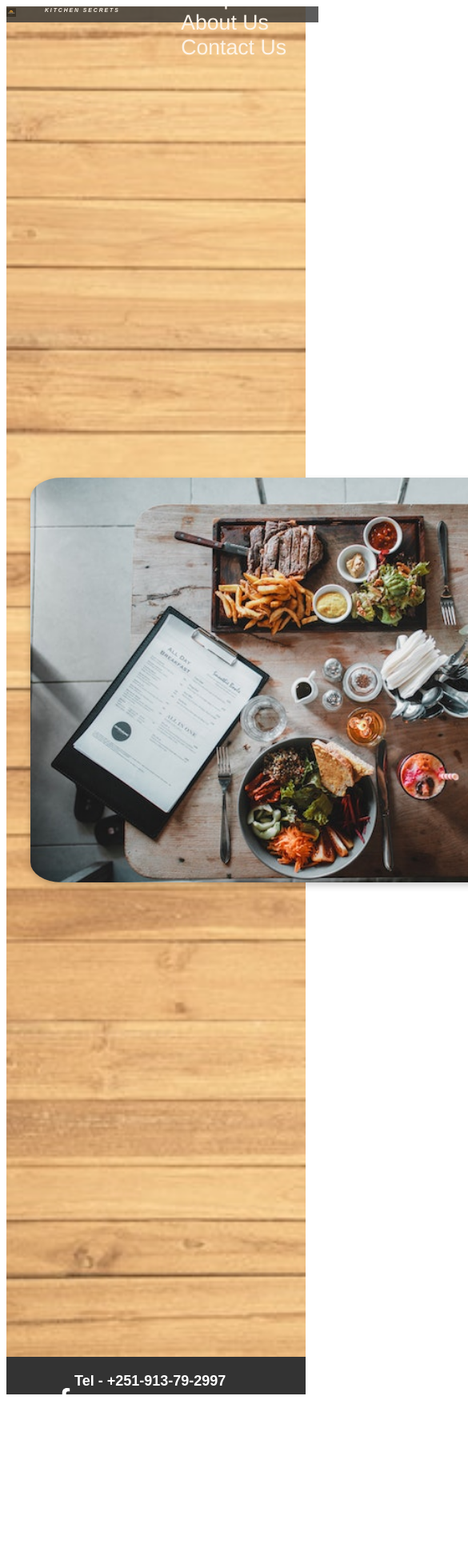
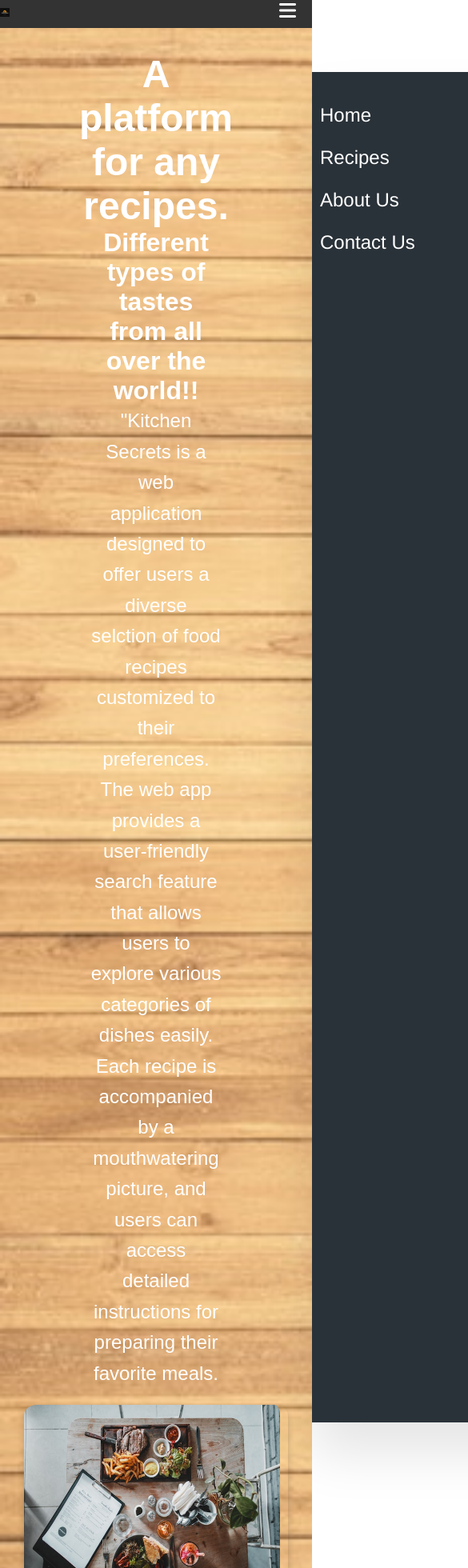
Before and after one commit to berialx/Kitchen_Secrets_Recipe_App, a React (Create React App) app in the folder kitchensecrets/: page / in a window 390 px wide. Shown: the top 1960 px of the page at 80% size, 585 px wide, since content can reach past the window. Built offline with nearby package versions, Linux system fonts and the light colour scheme.

Commit message:
Responsiveness

```diff
--- a/kitchensecrets/public/index.html
+++ b/kitchensecrets/public/index.html
@@ -24,7 +24,8 @@
       work correctly both with client-side routing and a non-root public URL.
       Learn how to configure a non-root public URL by running `npm run build`.
     -->
-    <title>React App</title>
+    <title>Kitchen Secrets</title>
+    <link rel="stylesheet" href="https://cdnjs.cloudflare.com/ajax/libs/font-awesome/6.4.2/css/all.min.css" integrity="sha512-z3gLpd7yknf1YoNbCzqRKc4qyor8gaKU1qmn+CShxbuBusANI9QpRohGBreCFkKxLhei6S9CQXFEbbKuqLg0DA==" crossorigin="anonymous" referrerpolicy="no-referrer" />
   </head>
   <body>
     <noscript>You need to enable JavaScript to run this app.</noscript>
--- a/kitchensecrets/src/App.js
+++ b/kitchensecrets/src/App.js
@@ -1,10 +1,12 @@
 import { BrowserRouter as Router, Routes, Route } from "react-router-dom";
 import Home from "./Home";
+import "./Styles/App.css";
 import Recipes from "./Recipes";
 import Navbar from "./components/Navbar";
 import About from "./components/About";
 import Footer from "./components/Footer";
 import Contact from "./components/Contact";
+
 
 function App() {
   return (
--- a/kitchensecrets/src/Recipes.jsx
+++ b/kitchensecrets/src/Recipes.jsx
@@ -54,7 +54,7 @@
 
   return (
     <div className="container">
-      <h2>Welcome to the world of recipes. Search for what you want.</h2>
+      <h2>Welcome to the world of recipes, You can search for what you want.</h2>
       <SearchBar
         isLoading={isLoading}
         query={query}
--- a/kitchensecrets/src/Styles/About.css
+++ b/kitchensecrets/src/Styles/About.css
@@ -1,12 +1,11 @@
-/* AboutUs.css */
 
 .about-us {
     background-image: url(../Assets/BackgroundImages/BG3.jpg);
     background-size: cover;
     background-repeat: no-repeat;
     background-attachment: scroll;
-    width: 100%;
-    height: 40vw;
+    max-width: 100%;
+    min-height: 40vw;
     margin: 0 auto;
     padding: 20px;
     text-align: center;
--- /dev/null
+++ b/kitchensecrets/src/Styles/App.css
@@ -0,0 +1,5 @@
+* {
+    margin: 0;
+    padding: 0;
+    box-sizing: border-box;
+}
--- a/kitchensecrets/src/Styles/Contact.css
+++ b/kitchensecrets/src/Styles/Contact.css
@@ -1,14 +1,12 @@
-/* Contact.css */
-
 .contact-us-container {
   background-image: url(../Assets/BackgroundImages/BG3.jpg);
   background-size: cover;
   background-repeat: no-repeat;
   background-attachment: scroll;
-  width: 100%;
-  height: 40vw;
+  max-width: 100%;
+  min-height: 40vw;
   margin: 0 auto;
-  padding-top: 100px;
+  padding: 20px;
   text-align: center;
 }
 
@@ -46,12 +44,12 @@
 }
 
 button[type="submit"] {
-  background-color: #d9e2ec; /* Button background color */
+  background-color: #d9e2ec;
   color: black;
   font-size: large;
   font-weight: bold;
   width: 50vw;
-  height: 3vw;
+  min-height: 3vw;
   padding: 10px 20px;
   border: none;
   border-radius: 5px;
@@ -60,10 +58,15 @@
 }
 
 button[type="submit"]:hover {
-  background-color: #0056b3; /* Change the button background color on hover */
+  background-color: #0056b3;
 }
 
-/* Styling for hCaptcha */
 .h-captcha {
   margin-top: 10px;
 }
+
+@media screen and (max-width:769px){
+  .contact-us-container {
+      padding-top: 10px;
+  }
+}
--- a/kitchensecrets/src/Styles/Footer.css
+++ b/kitchensecrets/src/Styles/Footer.css
@@ -3,8 +3,8 @@
     flex-flow: column;
     justify-content: space-evenly;
     align-items: center;
-    width: 100%;
-    height: 12vw;
+    max-width: 100%;
+    min-height: 12vw;
     background-color: #333;
     color: white;
 }
@@ -47,3 +47,21 @@
     padding-top: 0px;
     padding-right: 20px;
 }
+
+@media screen and (max-width:769px){
+    .footer {
+        display: flex;
+        flex-flow: column;
+        justify-content: space-evenly;
+        align-items: center;
+        width: 100%;
+        min-height: 12vw;
+        background-color: #333;
+        color: white;
+    }
+    .lower-footer {
+        display: flex;
+        color: white;
+        font-size: 10px;
+    }
+}
--- a/kitchensecrets/src/Styles/Home.css
+++ b/kitchensecrets/src/Styles/Home.css
@@ -13,18 +13,31 @@
     align-items: center;
   }
   .home-pic {
-    height: 60vh;
-    width: auto;
+    min-height: 60vh;
+    max-width: 100%;
     padding-right: 10px;
     border-radius: 5%;
     opacity: 1.5;
     box-shadow: 0 4px 8px 0 rgba(0, 0, 0, 0.2);
   }
+
+  @media screen and (max-width:769px){
+    .full-home {
+        display: flex;
+        flex-direction: column;
+        align-items: center;
+        justify-items: center;
+        max-width: 100%;
+    }
+    .home-pic {
+      min-height: 30vh;
+    }
+  }
   .home-pic:hover {
     transform: scaleX(-1);
   }
   .welcome-note {
-    width: 250px;
+    max-width: 50%;
     flex: 1;
     display: flex;
     flex-direction: column;
--- a/kitchensecrets/src/Styles/Navbar.css
+++ b/kitchensecrets/src/Styles/Navbar.css
@@ -1,14 +1,14 @@
 .navbar {
-    position: absolute;
-    opacity: 0.8;
     background-color: #333;
     color: #fff;
-    width: 100%;
-    height: 5vw;
+    max-width: 100%;
+    min-height: 5vw;
     display: flex;
     justify-content: space-between;
     align-items: center;
     padding-bottom: 10px;
+    padding-right: 20px;
+    transition: 0.3s ease-in-out;
 }
 .logo {
     padding-top: 10px;
@@ -25,19 +25,13 @@
     letter-spacing: 0.5vw;
 }
 
-.nav-links {
+#nav-links {
     display: flex;
     float: right;
     flex-direction: row;
 }
 
-@media screen and (max-width: 600px) {
-    .nav-links {
-        display: block;
-        font-size: smaller;
-    }
-}
-.nav-links ul {
+#nav-links ul {
     list-style-type: none;
     margin: 0;
     padding: 0;
@@ -46,20 +40,73 @@
 }
 
 
-.nav-links li {
+#nav-links li {
     margin-right: 40px;
     display: flex;
     justify-content: space-between;
 }
 
-.nav-links a {
+#nav-links a {
     font-family: 'Franklin Gothic Medium', 'Arial Narrow', Arial, sans-serif;
-    font-size: 2em;
+    font-size: 1.5em;
     color: #fff;
     text-decoration: none;
     transition: color 0.3s ease;
 }
 
-.nav-links a:hover {
+#nav-links a:hover {
     color: #0f0704;
 }
+
+#mobile {
+    display: none;
+}
+
+#mobile i{
+    color: white;
+}
+
+@media screen and (max-width:769px){
+    #nav-links {
+        display: flex;
+        flex-direction: column;
+        align-items: flex-start;
+        justify-items: flex-start;
+        position: fixed;
+        top: 90px;
+        right: -300px;
+        width: 300px;
+        min-height: 200vh;
+        background-color: #2a3239;
+        box-shadow: 0 40px 60px rgba(0, 0, 0, 0.1);
+        padding: 40px 0 0 10px;
+        transition: 0.5s ease-in-out;
+    }
+
+    #nav-links.active {
+        right: 0px;
+        top: 7vw;
+    }
+
+    #nav-links li {
+        margin-bottom: 25px;
+    }
+
+    #mobile {
+        display: block;
+    }
+
+    #mobile i {
+        font-size: 24px;
+        cursor: pointer;
+    }
+    .navbar {
+        display: flex;
+        justify-content: space-between;
+        align-items: center;
+        padding-bottom: 10px;
+        padding-right: 20px;
+        transition: 0.3s ease-in-out;
+        width: 100%;
+    }
+}
--- a/kitchensecrets/src/components/Navbar.jsx
+++ b/kitchensecrets/src/components/Navbar.jsx
@@ -1,17 +1,22 @@
 import React from 'react';
 import { Link } from 'react-router-dom';
-import "../Styles/Navbar.css"
+import "../Styles/Navbar.css";
+import { Component } from 'react';
 import Logo from "../Assets/BackgroundImages/Logo.PNG";
 
 
-  const Navbar = () => {
+  class Navbar extends Component {
+    state={ clicked: false };
+    handleClick = () =>{
+      this.setState({clicked: !this.state.clicked})
+    }
+    render() {
     return (
       <div className='navbar'>
         <div><img className="logo" src={ Logo } alt="logo"></img></div>
-        <div className='title'><h3>KITCHEN SECRETS</h3></div>
         <div>
           <nav>
-            <ul className='nav-links'>
+            <ul id="nav-links" className={this.state.clicked ? "#nav-links active" : "#nav-links"}>
               <li><Link to="/">Home</Link></li>
               <li><Link to="../Recipes">Recipes</Link></li>
               <li><Link to="/About">About Us</Link></li>
@@ -19,8 +24,11 @@
             </ul>
           </nav>
         </div>
+        <div id="mobile" onClick={this.handleClick}>
+              <i id="mobile" className={this.state.clicked ? "fas fa-times" : "fas fa-bars"}></i>
+        </div>
       </div>
     )
   }
-
+  }
 export default Navbar;
```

# Task objective
Give back every line of the listing where the word "right" shows up.

# Response to this task
     padding-right: 20px;
     padding-right: 10px;
+    padding-right: 20px;
     float: right;
     margin-right: 40px;
+        right: -300px;
+        right: 0px;
+        padding-right: 20px;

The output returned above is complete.